Supplied records:
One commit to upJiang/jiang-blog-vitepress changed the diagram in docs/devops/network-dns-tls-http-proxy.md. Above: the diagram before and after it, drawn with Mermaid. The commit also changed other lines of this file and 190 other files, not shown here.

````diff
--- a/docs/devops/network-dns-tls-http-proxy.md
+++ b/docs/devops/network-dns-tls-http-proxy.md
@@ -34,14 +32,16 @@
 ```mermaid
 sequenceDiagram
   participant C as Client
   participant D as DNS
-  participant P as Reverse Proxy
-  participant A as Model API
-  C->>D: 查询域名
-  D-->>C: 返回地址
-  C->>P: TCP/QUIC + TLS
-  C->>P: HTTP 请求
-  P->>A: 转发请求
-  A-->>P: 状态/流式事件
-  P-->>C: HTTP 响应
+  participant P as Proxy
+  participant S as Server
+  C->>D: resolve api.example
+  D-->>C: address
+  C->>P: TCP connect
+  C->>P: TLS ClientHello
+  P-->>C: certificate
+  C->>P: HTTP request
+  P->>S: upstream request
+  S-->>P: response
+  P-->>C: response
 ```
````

What you are asked to do: From the first line to the last, reproduce the data above exactly.

Reply:
One commit to upJiang/jiang-blog-vitepress changed the diagram in docs/devops/network-dns-tls-http-proxy.md. Above: the diagram before and after it, drawn with Mermaid. The commit also changed other lines of this file and 190 other files, not shown here.

````diff
--- a/docs/devops/network-dns-tls-http-proxy.md
+++ b/docs/devops/network-dns-tls-http-proxy.md
@@ -34,14 +32,16 @@
 ```mermaid
 sequenceDiagram
   participant C as Client
   participant D as DNS
-  participant P as Reverse Proxy
-  participant A as Model API
-  C->>D: 查询域名
-  D-->>C: 返回地址
-  C->>P: TCP/QUIC + TLS
-  C->>P: HTTP 请求
-  P->>A: 转发请求
-  A-->>P: 状态/流式事件
-  P-->>C: HTTP 响应
+  participant P as Proxy
+  participant S as Server
+  C->>D: resolve api.example
+  D-->>C: address
+  C->>P: TCP connect
+  C->>P: TLS ClientHello
+  P-->>C: certificate
+  C->>P: HTTP request
+  P->>S: upstream request
+  S-->>P: response
+  P-->>C: response
 ```
````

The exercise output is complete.